REQUIREMENT:
Identify each line below that contains the word "work", and copy it out.

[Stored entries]
--------------------

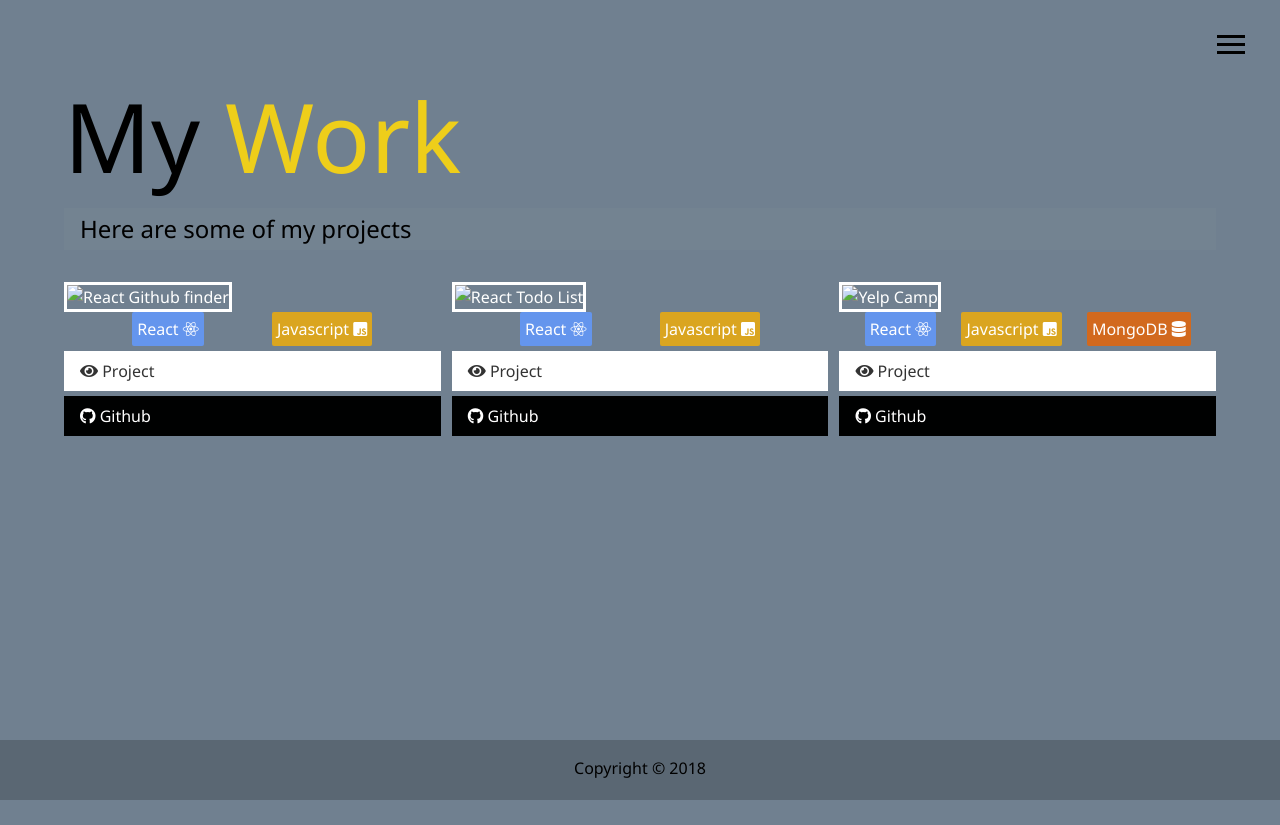
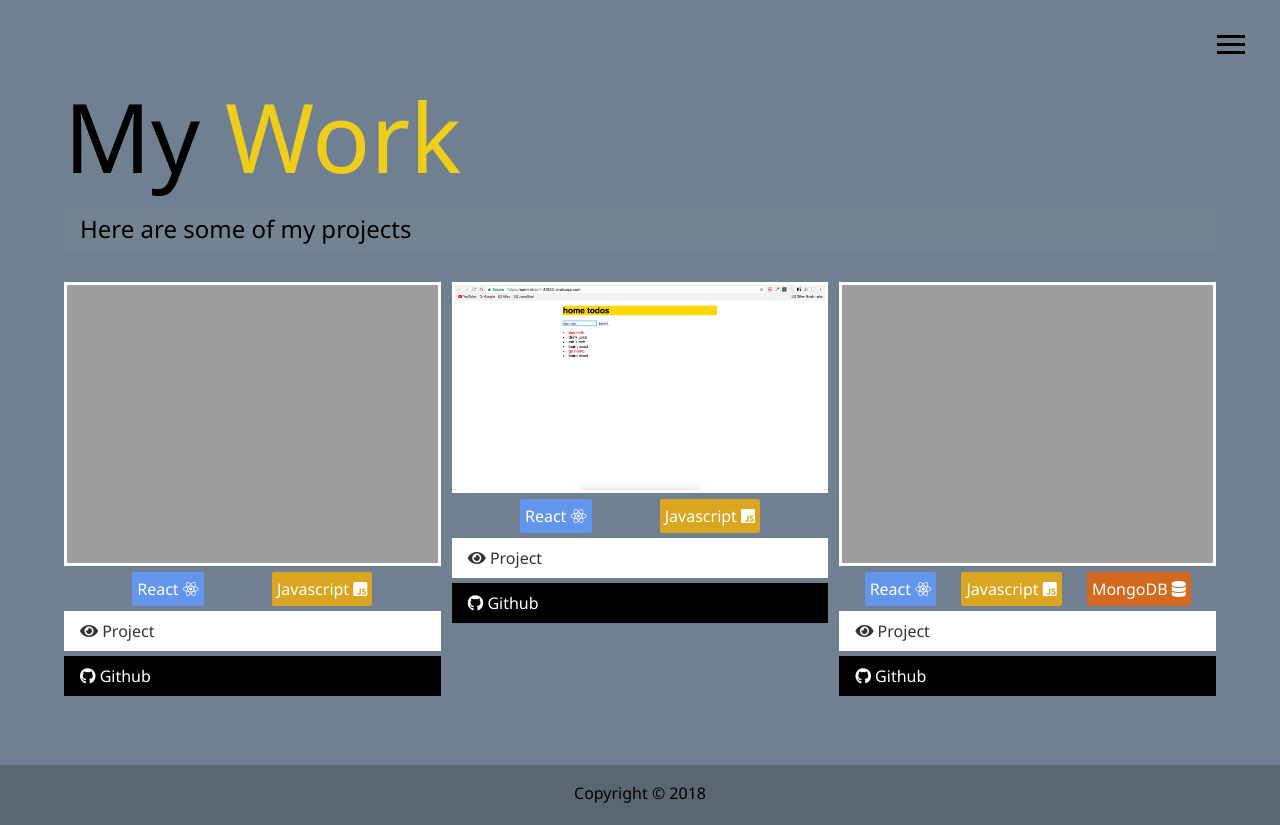
Before and after one commit to yaminmhd/portfolio-sass-cssgrid-flexbox, a website: page dist/work.html in a window 1280 px wide. Before the commit the page ends 800 px from the top, so only its background shows below. Drawn offline with Linux system fonts and the light colour scheme; the site is published under a folder, as on GitHub Pages, so addresses that start at the root find nothing.

Commit message:
Changes to images path

```diff
--- a/scss/_config.scss
+++ b/scss/_config.scss
@@ -1,7 +1,7 @@
 $primary-color: #708090;
 $secondary-color: #eece1a;
 $show-home-image: true;
-$home-image: url(/dist/img/background.jpg);
+$home-image: url("../img/background.jpg");
 $background-opacity: 0.7;
 
 @mixin easeOut{
--- a/scss/_menu.scss
+++ b/scss/_menu.scss
@@ -91,7 +91,7 @@
     .portrait {
       width: 250px;
       height: 250px;
-      background: url("/dist/img/portrait.jpeg");
+      background: url("../img/portrait.jpeg");
       border-radius: 50%;
       border: solid 3px $secondary-color;
     }
--- a/scss/_mobile.scss
+++ b/scss/_mobile.scss
@@ -44,7 +44,7 @@
     height: 25vh;
     transform: translate3d(100%, 0, 0);
     .portrait {
-      background: url("/dist/img/small.png");
+      background: url("../img/small.png");
       background-size: cover;
       width: 150px;
       height: 150px;
```
Also changed, not shown: dist/about.html, dist/css/main.css, dist/work.html.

--------------------

EXERCISE ANSWER:
Before and after one commit to yaminmhd/portfolio-sass-cssgrid-flexbox, a website: page dist/work.html in a window 1280 px wide. Before the commit the page ends 800 px from the top, so only its background shows below. Drawn offline with Linux system fonts and the light colour scheme; the site is published under a folder, as on GitHub Pages, so addresses that start at the root find nothing.
Also changed, not shown: dist/about.html, dist/css/main.css, dist/work.html.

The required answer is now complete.